If you are looking for a dramatic lavender plant with long spikes, impressive blooms, and a very strong/camphorous scent, go with the lavandula x-intermedia or lavandin. The x-intermedia genus is actually a hybrid cross between the genus’ lavandula angustafolia and lavandula latifolia. Do not succumb to the mindset that if it is called French lavender then it must be therapeutic. You will find that the French lavender fields will often be growing both types of lavender!
A Brief History
Long before modern science discovered the medicinal benefits of lavender, the Egyptians, Romans, and Greeks were already well aware of its healing properties. Commonly used in baths, on linens, and in perfumes and ointments. In fact, traces of lavender fragrance were found in ointments deep within Tutankhamen’s tomb, 3,000 years after it had been sealed.
In the middle ages, lavender held its place among the monks as an herbalist remedy. One sixteenth century herbalist recorded that “the flowers of Lavender quilted in a cappe and dayly worne are good for all diseases of the head that come of a cold cause and they comfort the braine very well.” (Translated in old English, Platt, Lavender, How to Grow and Use the Fragrant Herb)
During the Victorian era, the British royalty’s affinity for lavender contributed to its growing popularity. Queen Victoria’s home was brimming with all things lavender. From floor cleaners and furniture wax to linen bags and perfumes. Lavender essence became all the rage.

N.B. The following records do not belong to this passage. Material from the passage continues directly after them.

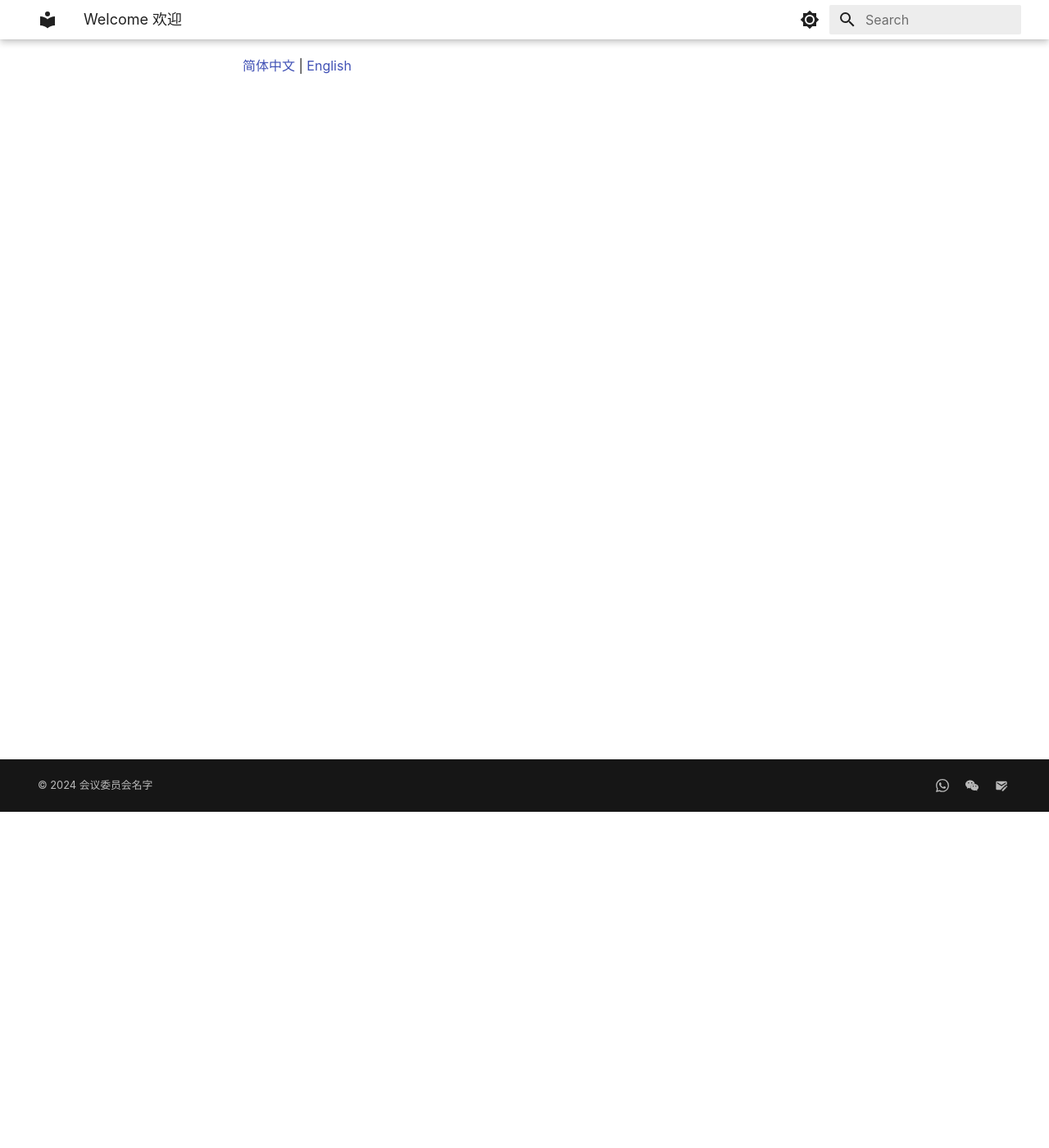
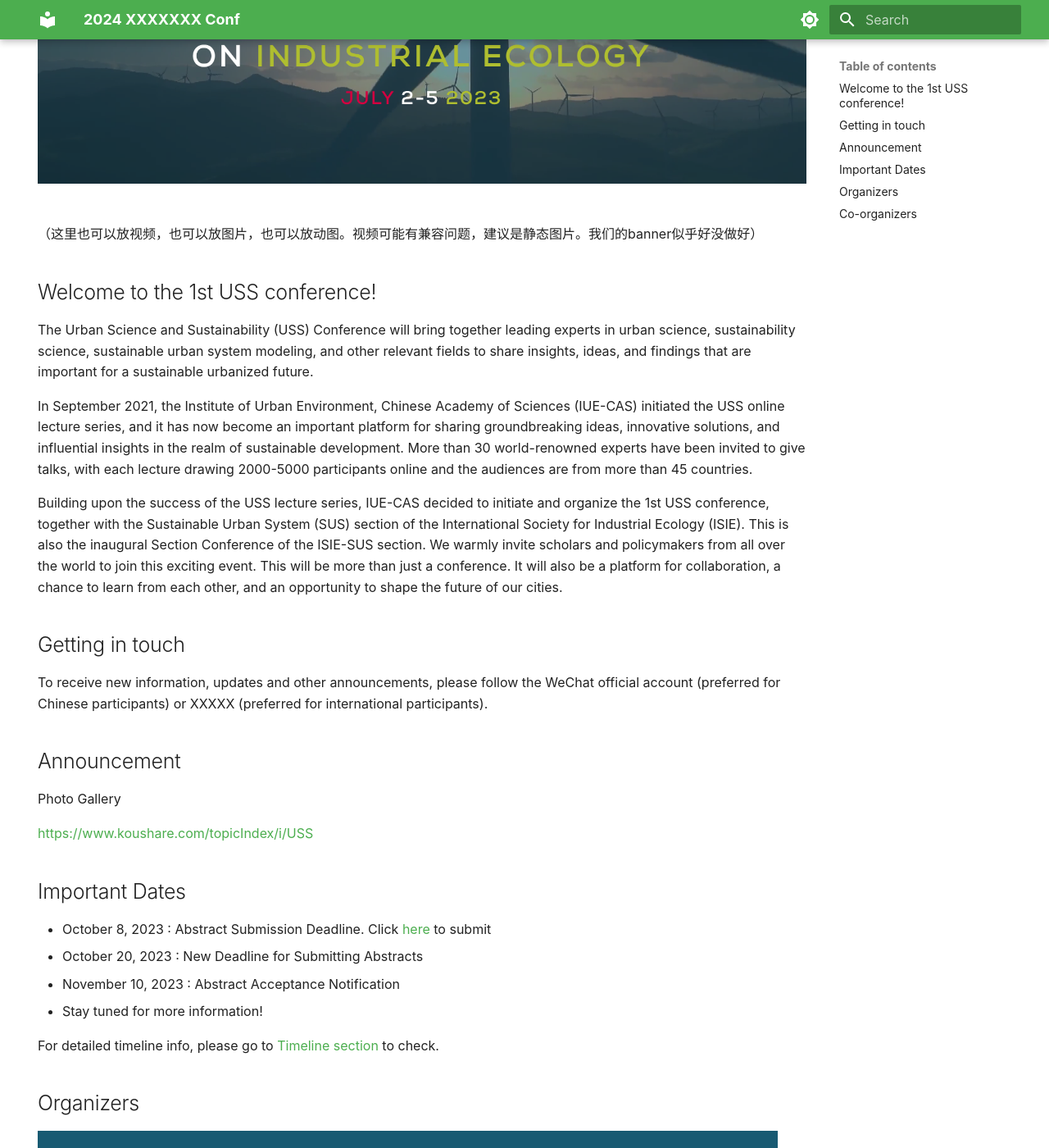
Before and after one commit to Admittedly-Goat/isiesem2024.net.github.io, an MkDocs documentation site: the page built from docs/index.md, in a window 1280 px wide and 1400 px high, scrolled down 410 px. Shown: the whole window at 82% size. Built offline with MkDocs 1.6.1 and Material for MkDocs 9.7.7, drawn with Linux system fonts in a browser that asks for light colours; plug-ins that fetch from the network failed and are left out; some of the changed text lies outside the part shown.

Commit message:
refra according to ISIE 2023 Leiden website & USS website

```diff
--- /dev/null
+++ b/docs/Venue and Travel/index.md
@@ -0,0 +1,7 @@
+# blabla this is title
+
+On behalf of the Organizing Committee at Peking University and the ISIE-SEM board, it is our great pleasure to invite you to attend the Joint Socio-Economic Metabolism (SEM) Section Conference and the Asia-Pacific (AP) Conference of the International Society for Industrial Ecology (ISIE), to be held 24-27 August 2024 in Beijing, China.
+
+The conference will focus on topics related to both methodological development and sustainability implications of industrial ecology and socio-economic metabolism research, including but not limited to resource efficiency, circular economy, resource security, food systems, built environment, urban metabolism, waste management, climate change mitigation, global value chains, embodied environmental impacts, stock-flow-service nexus, and renewable energy and low-carbon transition. We look forward to welcoming as many of you as possible from the ISIE, ISIE-SEM, and ISIE-AP families. We also aim to bring together researchers from related fields such as geography, urban planning, climate change, and environmental system engineering and practitioners from industry and policy arena.
+
+Please reserve the dates for now and stay tuned for more updates regarding conference details. The conference website for abstract submission will be ready soon, but we already look forward to receiving suggestions for conferences and special session proposals if you have.
--- a/docs/index.md
+++ b/docs/index.md
@@ -1,15 +1,45 @@
-# Welcome 欢迎
+---
+hide:
+  - navigation
+---
 
-Thank you for your interest in 2024 XXXXXXX Conf.
+# ![1706198871210](image/index/1706198871210.png)
 
-Please select the corresponding language by clicking the link below:
+（这里也可以放视频，也可以放图片，也可以放动图。视频可能有兼容问题，建议是静态图片。我们的banner似乎好没做好）
 
-[English](./English/index.md) | [简体中文](./简体中文/index.md)
+## Welcome to the 1st USS conference!
 
-<br>
+The Urban Science and Sustainability (USS) Conference will bring together leading experts in urban science, sustainability science, sustainable urban system modeling, and other relevant fields to share insights, ideas, and findings that are important for a sustainable urbanized future.
 
-感谢您对 2024 XXXXXXX 会议的关注。
+In September 2021, the Institute of Urban Environment, Chinese Academy of Sciences (IUE-CAS) initiated the USS online lecture series, and it has now become an important platform for sharing groundbreaking ideas, innovative solutions, and influential insights in the realm of sustainable development. More than 30 world-renowned experts have been invited to give talks, with each lecture drawing 2000-5000 participants online and the audiences are from more than 45 countries.
 
-请点击下方链接选择对应的语言：
+Building upon the success of the USS lecture series, IUE-CAS decided to initiate and organize the 1st USS conference, together with the Sustainable Urban System (SUS) section of the International Society for Industrial Ecology (ISIE). This is also the inaugural Section Conference of the ISIE-SUS section. We warmly invite scholars and policymakers from all over the world to join this exciting event. This will be more than just a conference. It will also be a platform for collaboration, a chance to learn from each other, and an opportunity to shape the future of our cities.
 
-[简体中文](./简体中文/index.md) | [English](./English/index.md)
+## Getting in touch
+
+To receive new information, updates and other announcements, please follow the WeChat official account (preferred for Chinese participants) or XXXXX (preferred for international participants).
+
+## Announcement
+
+Photo Gallery
+
+[https://www.koushare.com/topicIndex/i/USS](https://www.koushare.com/topicIndex/i/USS)
+
+## Important Dates
+
+- October 8, 2023 : Abstract Submission Deadline. Click [here](https://example.com) to submit
+- October 20, 2023 : New Deadline for Submitting Abstracts
+- November 10, 2023 : Abstract Acceptance Notification
+- Stay tuned for more information!
+
+For detailed timeline info, please go to [Timeline section](https://example.com) to check.
+
+## Organizers
+
+![1706199710255](image/index/1706199710255.png)
+
+## Co-organizers
+
+（到时候会处理真实的logo图片显示问题）
+
+![1706199823052](image/index/1706199823052.png)
--- a/mkdocs.yml
+++ b/mkdocs.yml
@@ -7,8 +7,8 @@
     # palette toggle for light mode
     - media: "(prefers-color-scheme: light)"
       scheme: default
-      primary: white
-      accent: indigo
+      primary: green
+      accent: green
       toggle:
         icon: material/brightness-7
         name: Switch to dark mode
@@ -59,9 +59,17 @@
 
 # customizing navbar and sequence of documents
 nav:
-  - English:
-      - English/index.md
-  - 简体中文:
-      - 简体中文/index.md
-      - 简体中文/摘要投递（进行中）.md
-      - 简体中文/排列测试 第三个文档.md
+  - Home: index.md
+  - About:
+    - About/index.md
+    - About/排列测试 第三个文档.md
+  - Porgram:
+    - Program/index.md
+  - Timeline:
+    - Timeline/摘要投递（进行中）.md
+  - Venue and Travel:
+    - Venue and Travel/index.md
+  - Contact:
+    - Contact/摘要投递（进行中）.md
+  - FAQs:
+    - FAQs/摘要投递（进行中）.md
```
Also changed, not shown: docs/Contact/摘要投递（进行中）.md (added, +7 -0 lines), docs/FAQs/摘要投递（进行中）.md (added, +7 -0 lines), docs/Timeline/摘要投递（进行中）.md (added, +7 -0 lines), docs/.pages (deleted), docs/About/index.md (renamed from docs/简体中文/index.md), docs/About/排列测试 第三个文档.md (renamed from docs/简体中文/排列测试 第三个文档.md), docs/About/摘要投递（进行中）.md (renamed from docs/简体中文/摘要投递（进行中）.md), docs/Program/index.md (renamed from docs/English/index.md), docs/image/index/1706198871210.png (added), docs/image/index/1706199710255.png (added), docs/image/index/1706199727995.png (added), docs/image/index/1706199732825.png (added), docs/image/index/1706199737663.png (added), docs/image/index/1706199742748.png (added), 2 more files.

More recently, lavender essential oil has become a necessity in natural healing and aromatherapy. It has been known to help calm many anxiety disorders in kids, adults, and yes, even animals. Current scientific research has given us a much better understanding of the incredible healing power of lavender.